People stuff their bags — brought for this purpose — with doubloons, cups, beads and medallions (club-embossed items are considered collectibles). Parades sometimes become R-rated as onlookers go to extreme measures (like flashing boobs) to get the attention of krewe members tossing favors from floats. However, this is not as common as outsider imagine. (More later about making Mardi Gras a family occasion.)
Mardi Gras Costumes
You don't have to wear a costume if you don't enjoy that kind of thing. However, when you look around, you may feel stranger out of costume than in it. (You might want to at least don one of the masks sold on every street corner.) Costuming is big business in New Orleans.
Originally, costumes were worn to keep the identities of krewe members secret. Today, the secretiveness is no longer a big deal. However, you can still risk your membership in older krewes, like Comus and Rex, if you take off your mask during the parade, though even they usually forgive krewe members for moving their masks slightly to drink more easily or to kiss a happy bead recipient.
Veteran parade-goers warn newcomers to dress comfortably — either in costume or streetwear — for the parades, to bring a bag for their throws and extra tissue for use in the port-a-potties scattered around the city. You can check parade routing and view the spectacles from curbside, or you may want to enjoy Mardi Gras by purchasing tickets to the city's reserved grandstand seats.
Also, if you're going to New Orleans during Mardi Gras, make sure your trip is a safe and pleasant one by checking out the survival tips offered by the official Mardi Gras site.
Family Fun at Mardi Gras
While it's true that the annual Fat Tuesday celebration has become synonymous with adult entertainment, city tourism officials and business people have gotten together to promote alternatives to hanging out in the sometimes rowdy French Quarter during Mardi Gras.
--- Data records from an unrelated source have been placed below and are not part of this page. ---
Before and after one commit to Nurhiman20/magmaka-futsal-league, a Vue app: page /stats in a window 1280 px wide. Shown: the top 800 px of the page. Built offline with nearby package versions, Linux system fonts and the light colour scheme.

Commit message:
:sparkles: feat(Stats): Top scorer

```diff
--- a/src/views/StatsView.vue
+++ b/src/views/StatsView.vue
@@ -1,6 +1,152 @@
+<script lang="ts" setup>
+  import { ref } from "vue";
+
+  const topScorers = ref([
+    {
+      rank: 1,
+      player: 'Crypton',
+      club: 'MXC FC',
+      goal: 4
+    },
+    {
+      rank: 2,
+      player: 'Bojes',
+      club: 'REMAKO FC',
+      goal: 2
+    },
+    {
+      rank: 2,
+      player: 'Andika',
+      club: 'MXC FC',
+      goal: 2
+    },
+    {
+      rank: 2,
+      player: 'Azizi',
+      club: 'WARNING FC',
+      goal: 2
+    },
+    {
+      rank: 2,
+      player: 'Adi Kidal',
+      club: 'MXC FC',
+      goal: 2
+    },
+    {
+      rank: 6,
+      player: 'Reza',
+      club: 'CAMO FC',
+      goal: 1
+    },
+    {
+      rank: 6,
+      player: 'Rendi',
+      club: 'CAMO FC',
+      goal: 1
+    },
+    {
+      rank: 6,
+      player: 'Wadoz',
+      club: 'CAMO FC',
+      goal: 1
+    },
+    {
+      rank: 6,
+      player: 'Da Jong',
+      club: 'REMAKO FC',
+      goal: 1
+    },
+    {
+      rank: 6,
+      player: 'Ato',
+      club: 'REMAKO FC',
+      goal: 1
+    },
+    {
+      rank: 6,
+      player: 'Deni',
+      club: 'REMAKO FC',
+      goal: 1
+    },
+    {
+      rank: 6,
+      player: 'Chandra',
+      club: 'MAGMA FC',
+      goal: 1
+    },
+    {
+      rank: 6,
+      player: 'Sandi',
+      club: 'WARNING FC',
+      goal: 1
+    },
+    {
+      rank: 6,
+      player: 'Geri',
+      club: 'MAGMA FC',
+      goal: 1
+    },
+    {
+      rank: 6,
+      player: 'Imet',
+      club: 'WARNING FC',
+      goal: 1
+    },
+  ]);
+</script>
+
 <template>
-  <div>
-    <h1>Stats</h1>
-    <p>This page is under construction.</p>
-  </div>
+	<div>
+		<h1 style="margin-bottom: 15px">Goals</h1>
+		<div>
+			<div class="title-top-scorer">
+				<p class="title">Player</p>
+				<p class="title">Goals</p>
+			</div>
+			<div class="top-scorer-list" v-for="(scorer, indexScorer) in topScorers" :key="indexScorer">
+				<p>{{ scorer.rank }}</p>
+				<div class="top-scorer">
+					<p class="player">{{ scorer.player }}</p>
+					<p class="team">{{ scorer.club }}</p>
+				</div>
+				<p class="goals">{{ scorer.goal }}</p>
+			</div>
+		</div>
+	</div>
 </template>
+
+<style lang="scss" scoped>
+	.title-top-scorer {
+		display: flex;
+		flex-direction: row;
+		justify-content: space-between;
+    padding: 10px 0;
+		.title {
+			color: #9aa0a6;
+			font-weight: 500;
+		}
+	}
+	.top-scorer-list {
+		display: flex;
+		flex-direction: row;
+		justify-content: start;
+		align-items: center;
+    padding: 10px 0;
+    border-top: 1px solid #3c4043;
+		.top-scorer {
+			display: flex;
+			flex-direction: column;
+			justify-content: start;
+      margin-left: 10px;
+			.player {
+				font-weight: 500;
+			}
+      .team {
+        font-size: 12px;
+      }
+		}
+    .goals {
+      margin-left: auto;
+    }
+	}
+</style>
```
For example, some local tour companies specialize in providing entertainment for children during Mardi Gras. While parents are collecting beads in the Quarter, staff (all trained in CPR and bonded) will take their children for a ride on the St. Charles Avenue Streetcar or to the Historic Train Garden.
There are cooking classes in which children create their own traditional "King Cake" with its purple, green and gold icing. And scavenger hunts or Mardi Gras trivia tours can be arranged for groups in the French Quarter. Families will also enjoy special programs at the Louisiana Children's Museum, where all Mardi Gras activities are included in the price of admission.
If your children have their hearts set on seeing some of the parades, some local hotels invite youngsters to watch from their private reviewing stands on St. Charles Avenue. Children get a great view of the parade, and when they need a break they can retire to the hotel's game room for some organized Mardi Gras fun.
Another great family outing is a dinner and jazz cruise on a paddlewheeler that takes you down the Mississippi River for a view of old plantations and properties.
If time and budget constraints don't allow a trip to New Orleans this Mardi Gras season, involve the whole family in planning your own Mardi Gras party, complete with King Cakes and Mardi Gras crafts made with items you can find around the house!
Mardi Gras Day is set to occur 46 days before Easter and can come as early as Feb. 3 or as late as March 9.
Why do Mardi Gras dates change?
The date of Mardi Gras changes every year because it corresponds with Easter, which also moves around the calendar.
How long does Mardi Gras last in New Orleans?
Mardi Gras typically begins two weeks before Fat Tuesday. Residents and visitors alike enjoy dozens of parades with imaginative floats bearing costumed party-goers, who toss colored beads and other trinkets into the cheering crowds. It ends on Fat Tuesday.